> **YOUR ASSIGNMENT**:
Wherever the word "codex" turns up in a line of the entries, copy that line.

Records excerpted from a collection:

----------

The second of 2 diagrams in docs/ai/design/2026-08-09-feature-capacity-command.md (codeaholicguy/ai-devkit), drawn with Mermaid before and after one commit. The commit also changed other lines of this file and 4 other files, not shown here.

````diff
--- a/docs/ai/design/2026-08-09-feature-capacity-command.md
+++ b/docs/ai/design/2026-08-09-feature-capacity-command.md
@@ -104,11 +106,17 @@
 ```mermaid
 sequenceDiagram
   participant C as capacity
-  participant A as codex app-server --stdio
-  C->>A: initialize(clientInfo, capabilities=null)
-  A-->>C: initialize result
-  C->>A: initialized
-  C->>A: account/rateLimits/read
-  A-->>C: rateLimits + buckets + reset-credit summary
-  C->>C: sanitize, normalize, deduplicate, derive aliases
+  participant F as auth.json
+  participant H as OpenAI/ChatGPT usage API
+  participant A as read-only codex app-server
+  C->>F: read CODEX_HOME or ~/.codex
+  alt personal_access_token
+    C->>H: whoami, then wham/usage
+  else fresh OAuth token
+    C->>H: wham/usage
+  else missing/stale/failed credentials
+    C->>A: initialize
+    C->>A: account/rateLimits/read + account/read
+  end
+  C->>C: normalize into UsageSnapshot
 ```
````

----------

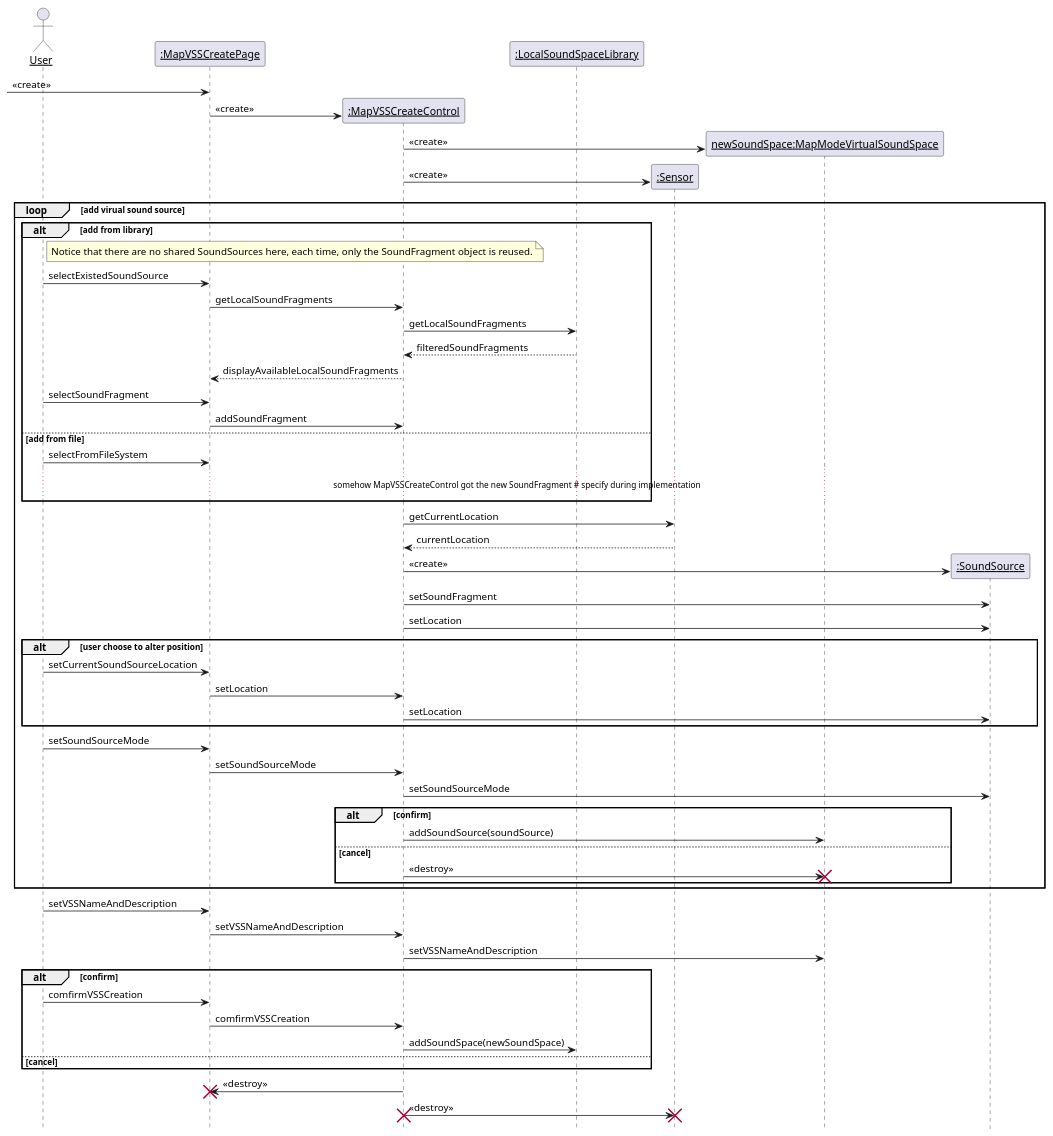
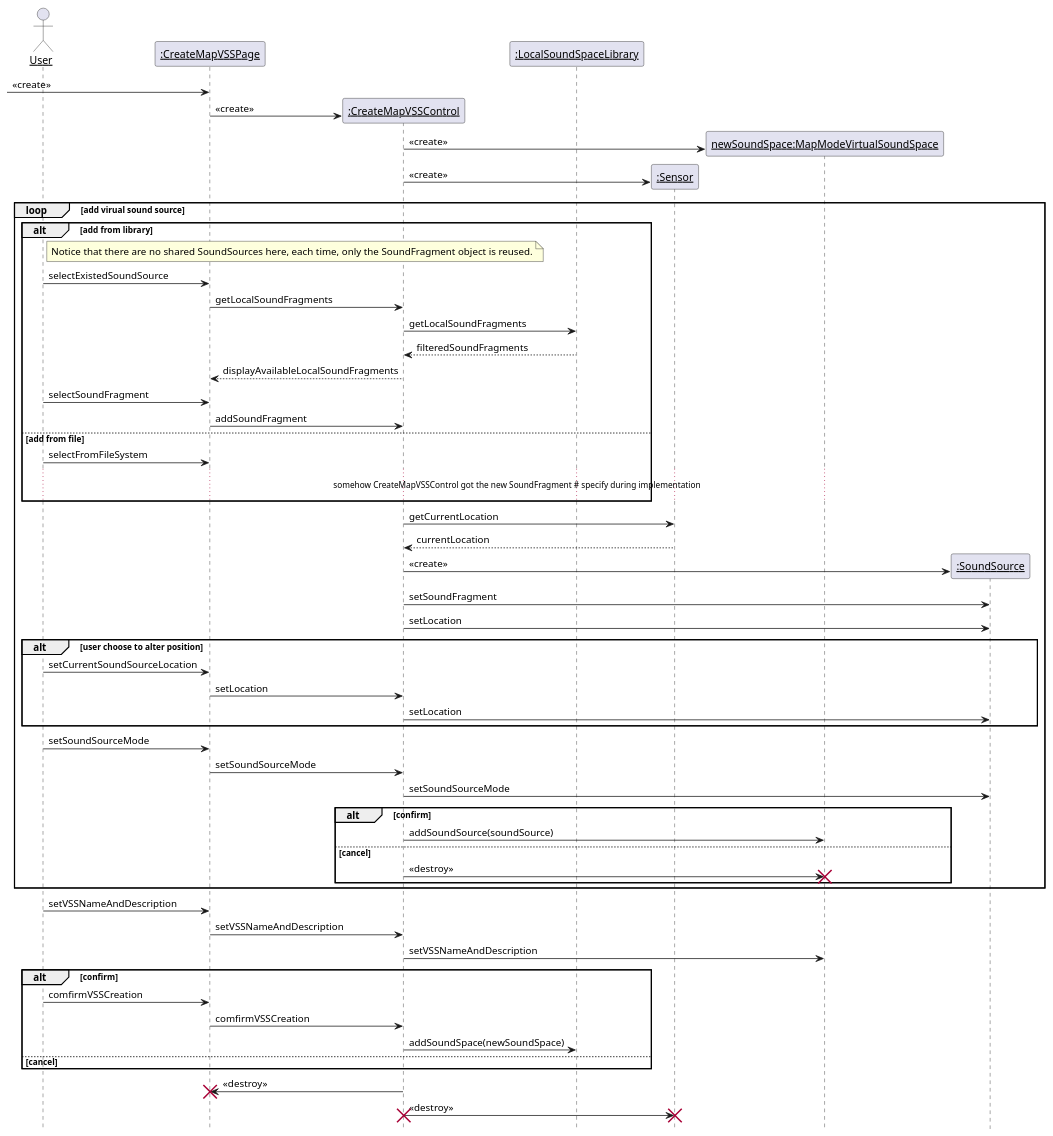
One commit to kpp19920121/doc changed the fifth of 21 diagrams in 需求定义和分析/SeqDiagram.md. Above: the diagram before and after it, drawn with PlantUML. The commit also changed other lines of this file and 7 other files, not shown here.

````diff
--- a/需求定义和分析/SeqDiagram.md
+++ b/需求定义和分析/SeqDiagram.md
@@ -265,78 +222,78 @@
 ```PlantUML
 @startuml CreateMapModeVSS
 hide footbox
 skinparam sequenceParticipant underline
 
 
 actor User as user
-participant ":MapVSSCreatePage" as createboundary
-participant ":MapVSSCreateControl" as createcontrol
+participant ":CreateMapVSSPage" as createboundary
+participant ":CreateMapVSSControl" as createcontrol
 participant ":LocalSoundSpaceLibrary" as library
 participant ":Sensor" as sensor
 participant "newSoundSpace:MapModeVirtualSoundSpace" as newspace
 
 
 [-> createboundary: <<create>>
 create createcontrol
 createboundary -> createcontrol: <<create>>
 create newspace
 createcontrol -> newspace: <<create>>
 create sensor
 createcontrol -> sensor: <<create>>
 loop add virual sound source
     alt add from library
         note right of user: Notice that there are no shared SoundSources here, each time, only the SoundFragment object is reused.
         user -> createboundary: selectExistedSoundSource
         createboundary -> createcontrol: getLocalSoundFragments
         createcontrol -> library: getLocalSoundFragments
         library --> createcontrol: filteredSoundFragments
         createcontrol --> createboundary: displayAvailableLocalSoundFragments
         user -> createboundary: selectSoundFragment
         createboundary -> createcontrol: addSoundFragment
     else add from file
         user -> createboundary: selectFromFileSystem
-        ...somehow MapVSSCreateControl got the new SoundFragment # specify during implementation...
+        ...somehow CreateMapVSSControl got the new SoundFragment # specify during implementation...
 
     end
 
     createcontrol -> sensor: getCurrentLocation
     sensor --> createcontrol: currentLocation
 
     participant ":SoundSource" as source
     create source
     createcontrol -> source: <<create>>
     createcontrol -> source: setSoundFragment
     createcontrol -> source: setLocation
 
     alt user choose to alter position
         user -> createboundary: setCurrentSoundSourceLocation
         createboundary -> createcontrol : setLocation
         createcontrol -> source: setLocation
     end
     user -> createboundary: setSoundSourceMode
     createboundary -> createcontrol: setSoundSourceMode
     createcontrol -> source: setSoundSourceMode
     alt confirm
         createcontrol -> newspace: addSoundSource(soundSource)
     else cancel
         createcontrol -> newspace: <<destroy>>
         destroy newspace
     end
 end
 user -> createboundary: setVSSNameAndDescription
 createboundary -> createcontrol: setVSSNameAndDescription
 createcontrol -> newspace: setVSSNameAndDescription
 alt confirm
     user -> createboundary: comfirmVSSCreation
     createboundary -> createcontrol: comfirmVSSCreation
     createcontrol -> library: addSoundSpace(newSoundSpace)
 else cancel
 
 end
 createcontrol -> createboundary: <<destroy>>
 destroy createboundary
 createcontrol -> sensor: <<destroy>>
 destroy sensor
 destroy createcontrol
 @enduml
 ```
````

----------

> **TASK ANSWER**:
-  participant A as codex app-server --stdio
+  participant A as read-only codex app-server
+  C->>F: read CODEX_HOME or ~/.codex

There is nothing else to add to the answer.